Scan the records below for the word "right". Copy each line where it appears.

---*---

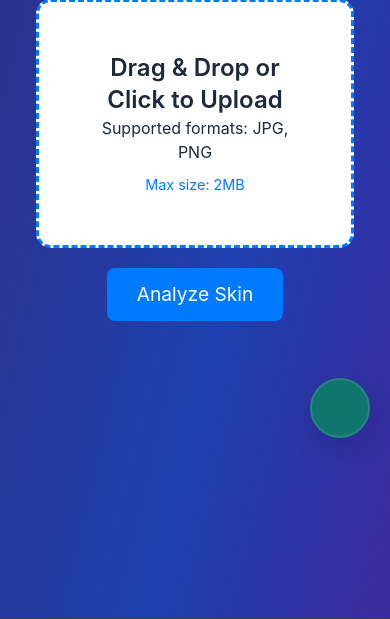
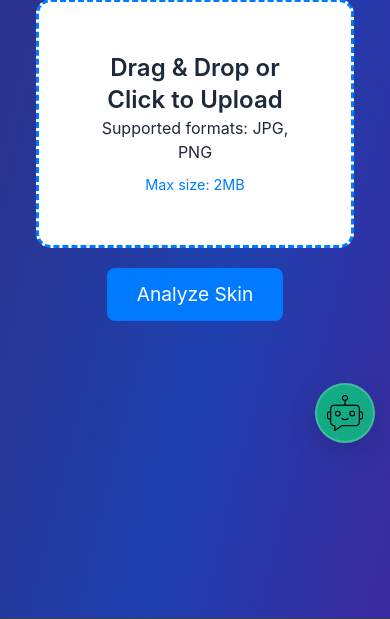
Before and after one commit to himanshudixit2002/Skintellect, a Flask app: page /predict in a window 390 px wide. Shown: the part 386-1005 px from the top of the page. Run offline with Flask 3, Linux system fonts and the light colour scheme; parts of the project's set-up code (start-up, migrations or seed data) failed here and were passed over; some libraries are stand-ins or nearby versions.

Commit message:
updated layout

```diff
--- a/templates/layout.html
+++ b/templates/layout.html
@@ -29,7 +29,8 @@
       right: 20px;
       width: 60px;
       height: 60px;
-      background: #0f766e; /* Dark emerald */
+      background: url("{{ url_for('static', filename='assets/bot.png') }}") no-repeat center/65%;
+      background-color: rgba(16, 185, 129, 0.9);
       border-radius: 50%;
       display: flex;
       align-items: center;
@@ -37,18 +38,38 @@
       transition: all 0.3s cubic-bezier(0.4, 0, 0.2, 1);
       overflow: hidden;
       cursor: pointer;
-      z-index: 100;
+      z-index: 1000;
       box-shadow: 0 8px 30px rgba(0, 0, 0, 0.15);
-      border: 2px solid rgba(255, 255, 255, 0.1);
+      border: 2px solid rgba(255, 255, 255, 0.2);
+      transform: translateZ(0);
     }
     .chat-widget:hover {
-      width: 95%;
-      max-width: 380px;
+      width: calc(100% - 40px);
+      max-width: 400px;
       height: 70vh;
       max-height: 500px;
       border-radius: 18px;
-      background: rgba(16, 185, 129, 0.95); /* Slightly transparent emerald */
+      background: rgba(16, 185, 129, 0.95);
       backdrop-filter: blur(12px);
+      right: 20px;
+      left: auto;
+      transform: translateZ(0) scale(1);
+    }
+    /* Mobile responsiveness */
+    @media (max-width: 768px) {
+      .chat-widget {
+        bottom: 15px;
+        right: 15px;
+      }
+      .chat-widget:hover {
+        width: calc(100% - 30px);
+        max-width: none;
+        bottom: 15px;
+        right: 15px;
+      }
+      .chat-content {
+        border-radius: 12px;
+      }
     }
     .chat-content {
       opacity: 0;
```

---*---

Response area:
       right: 20px;
+      right: 20px;
+        right: 15px;
+        right: 15px;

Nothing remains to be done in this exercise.